The input ::
--------------------------------------------------
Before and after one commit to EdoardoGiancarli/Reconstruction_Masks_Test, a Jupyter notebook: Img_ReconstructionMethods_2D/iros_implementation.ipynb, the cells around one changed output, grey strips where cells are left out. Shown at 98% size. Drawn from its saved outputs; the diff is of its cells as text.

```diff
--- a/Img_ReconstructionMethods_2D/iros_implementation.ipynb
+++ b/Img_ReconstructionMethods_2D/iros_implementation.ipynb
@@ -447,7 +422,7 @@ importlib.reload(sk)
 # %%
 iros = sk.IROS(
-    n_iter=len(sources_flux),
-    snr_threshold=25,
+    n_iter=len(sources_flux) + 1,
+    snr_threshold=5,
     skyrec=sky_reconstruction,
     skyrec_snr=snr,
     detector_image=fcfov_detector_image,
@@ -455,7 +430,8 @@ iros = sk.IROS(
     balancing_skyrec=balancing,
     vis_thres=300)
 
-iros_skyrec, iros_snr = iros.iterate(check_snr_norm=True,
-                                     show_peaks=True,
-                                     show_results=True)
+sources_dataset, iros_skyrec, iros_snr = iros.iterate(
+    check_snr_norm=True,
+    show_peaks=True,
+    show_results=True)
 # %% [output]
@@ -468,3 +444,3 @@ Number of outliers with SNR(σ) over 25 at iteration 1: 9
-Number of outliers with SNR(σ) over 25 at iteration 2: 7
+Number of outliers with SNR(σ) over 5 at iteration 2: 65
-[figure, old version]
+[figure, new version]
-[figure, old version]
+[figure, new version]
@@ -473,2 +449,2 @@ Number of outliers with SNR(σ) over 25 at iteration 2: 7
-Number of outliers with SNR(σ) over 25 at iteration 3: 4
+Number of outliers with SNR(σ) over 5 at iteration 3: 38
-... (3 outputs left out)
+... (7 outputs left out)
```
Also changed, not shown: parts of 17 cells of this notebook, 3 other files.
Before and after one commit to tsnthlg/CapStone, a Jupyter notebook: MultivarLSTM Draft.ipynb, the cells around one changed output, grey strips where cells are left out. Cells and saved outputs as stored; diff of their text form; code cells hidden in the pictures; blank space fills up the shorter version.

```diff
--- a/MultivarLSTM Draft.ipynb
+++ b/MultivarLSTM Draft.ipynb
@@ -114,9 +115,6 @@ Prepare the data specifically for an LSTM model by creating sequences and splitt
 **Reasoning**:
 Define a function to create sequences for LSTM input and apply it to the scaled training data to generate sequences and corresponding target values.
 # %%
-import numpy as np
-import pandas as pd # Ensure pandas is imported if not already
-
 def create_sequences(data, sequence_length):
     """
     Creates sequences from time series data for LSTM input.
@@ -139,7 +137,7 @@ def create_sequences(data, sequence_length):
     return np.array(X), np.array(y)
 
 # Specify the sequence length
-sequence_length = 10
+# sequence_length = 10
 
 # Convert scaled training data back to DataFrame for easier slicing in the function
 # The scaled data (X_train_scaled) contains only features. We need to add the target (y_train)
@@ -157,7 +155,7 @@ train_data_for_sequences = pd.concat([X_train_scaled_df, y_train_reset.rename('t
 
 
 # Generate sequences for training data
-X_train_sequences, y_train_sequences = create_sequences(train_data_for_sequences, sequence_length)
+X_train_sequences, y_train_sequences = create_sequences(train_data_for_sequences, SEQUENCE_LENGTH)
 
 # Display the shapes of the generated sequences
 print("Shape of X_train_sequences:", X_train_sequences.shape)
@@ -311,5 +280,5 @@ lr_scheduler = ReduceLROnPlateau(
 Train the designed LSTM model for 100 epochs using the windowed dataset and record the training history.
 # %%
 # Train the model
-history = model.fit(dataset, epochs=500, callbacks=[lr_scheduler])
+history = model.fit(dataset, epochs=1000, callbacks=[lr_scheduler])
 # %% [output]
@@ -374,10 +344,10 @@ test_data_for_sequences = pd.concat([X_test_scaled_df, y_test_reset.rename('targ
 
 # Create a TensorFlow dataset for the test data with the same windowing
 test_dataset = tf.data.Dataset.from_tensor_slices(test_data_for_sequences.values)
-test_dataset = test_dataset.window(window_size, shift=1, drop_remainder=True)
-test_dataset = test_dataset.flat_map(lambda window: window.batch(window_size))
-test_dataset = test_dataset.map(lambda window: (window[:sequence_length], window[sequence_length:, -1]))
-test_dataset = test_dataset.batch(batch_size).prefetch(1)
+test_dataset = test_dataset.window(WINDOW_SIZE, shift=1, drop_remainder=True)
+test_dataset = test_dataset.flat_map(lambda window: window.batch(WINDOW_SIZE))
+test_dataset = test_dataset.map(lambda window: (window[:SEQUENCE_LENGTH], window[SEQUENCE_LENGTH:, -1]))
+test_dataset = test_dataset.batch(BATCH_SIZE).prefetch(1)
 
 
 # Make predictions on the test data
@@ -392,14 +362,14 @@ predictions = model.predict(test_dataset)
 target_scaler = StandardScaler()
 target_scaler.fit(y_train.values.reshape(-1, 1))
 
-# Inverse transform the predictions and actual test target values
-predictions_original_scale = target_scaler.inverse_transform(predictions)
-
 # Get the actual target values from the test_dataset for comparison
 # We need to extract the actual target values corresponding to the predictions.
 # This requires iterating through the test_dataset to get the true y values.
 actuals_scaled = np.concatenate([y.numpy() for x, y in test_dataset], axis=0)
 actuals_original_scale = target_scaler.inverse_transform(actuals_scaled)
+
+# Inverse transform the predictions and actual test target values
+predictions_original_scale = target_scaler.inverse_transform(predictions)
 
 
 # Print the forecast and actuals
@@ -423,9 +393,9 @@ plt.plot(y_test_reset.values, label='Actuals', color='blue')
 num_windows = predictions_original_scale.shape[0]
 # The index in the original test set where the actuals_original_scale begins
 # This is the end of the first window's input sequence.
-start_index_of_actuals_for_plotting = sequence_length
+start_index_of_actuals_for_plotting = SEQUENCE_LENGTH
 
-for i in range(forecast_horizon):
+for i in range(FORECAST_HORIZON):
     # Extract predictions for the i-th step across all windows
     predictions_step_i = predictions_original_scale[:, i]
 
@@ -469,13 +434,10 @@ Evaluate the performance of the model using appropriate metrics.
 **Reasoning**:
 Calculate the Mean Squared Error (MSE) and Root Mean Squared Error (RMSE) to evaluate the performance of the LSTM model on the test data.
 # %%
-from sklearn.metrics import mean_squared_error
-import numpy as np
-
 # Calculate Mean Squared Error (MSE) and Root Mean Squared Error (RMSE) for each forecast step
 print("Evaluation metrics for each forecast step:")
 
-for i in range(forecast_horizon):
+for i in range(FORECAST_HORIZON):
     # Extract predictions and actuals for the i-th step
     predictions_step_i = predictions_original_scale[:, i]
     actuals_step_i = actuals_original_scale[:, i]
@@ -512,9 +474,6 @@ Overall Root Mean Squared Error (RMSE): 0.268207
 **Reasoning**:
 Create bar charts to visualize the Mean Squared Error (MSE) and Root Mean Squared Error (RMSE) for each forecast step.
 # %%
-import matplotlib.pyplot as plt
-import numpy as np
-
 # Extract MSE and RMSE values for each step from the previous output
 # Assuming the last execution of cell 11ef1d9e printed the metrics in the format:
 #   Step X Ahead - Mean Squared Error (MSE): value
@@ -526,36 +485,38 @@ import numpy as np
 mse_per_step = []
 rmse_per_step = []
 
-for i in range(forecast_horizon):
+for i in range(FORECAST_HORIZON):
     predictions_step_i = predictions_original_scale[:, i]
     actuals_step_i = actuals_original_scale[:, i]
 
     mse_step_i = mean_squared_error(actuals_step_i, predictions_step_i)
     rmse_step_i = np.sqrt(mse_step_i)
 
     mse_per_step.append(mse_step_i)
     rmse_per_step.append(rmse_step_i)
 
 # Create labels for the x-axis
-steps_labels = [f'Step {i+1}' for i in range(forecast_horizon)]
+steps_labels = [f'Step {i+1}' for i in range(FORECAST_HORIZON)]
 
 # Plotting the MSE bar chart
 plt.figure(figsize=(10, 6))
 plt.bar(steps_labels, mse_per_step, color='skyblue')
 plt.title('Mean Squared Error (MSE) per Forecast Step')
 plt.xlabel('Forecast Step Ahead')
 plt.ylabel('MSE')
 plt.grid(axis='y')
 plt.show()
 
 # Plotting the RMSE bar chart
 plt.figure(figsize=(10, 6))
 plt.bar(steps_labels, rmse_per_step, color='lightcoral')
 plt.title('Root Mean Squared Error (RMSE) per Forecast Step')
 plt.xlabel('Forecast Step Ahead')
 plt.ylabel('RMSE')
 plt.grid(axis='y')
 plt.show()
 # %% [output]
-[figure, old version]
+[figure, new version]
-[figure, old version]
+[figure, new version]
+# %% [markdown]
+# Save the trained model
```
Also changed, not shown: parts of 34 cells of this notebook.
--------------------------------------------------
Activity :: In the listing above, find each line with the word "Draft" and copy it.

Solution to this problem ::
Before and after one commit to tsnthlg/CapStone, a Jupyter notebook: MultivarLSTM Draft.ipynb, the cells around one changed output, grey strips where cells are left out. Cells and saved outputs as stored; diff of their text form; code cells hidden in the pictures; blank space fills up the shorter version.
--- a/MultivarLSTM Draft.ipynb
+++ b/MultivarLSTM Draft.ipynb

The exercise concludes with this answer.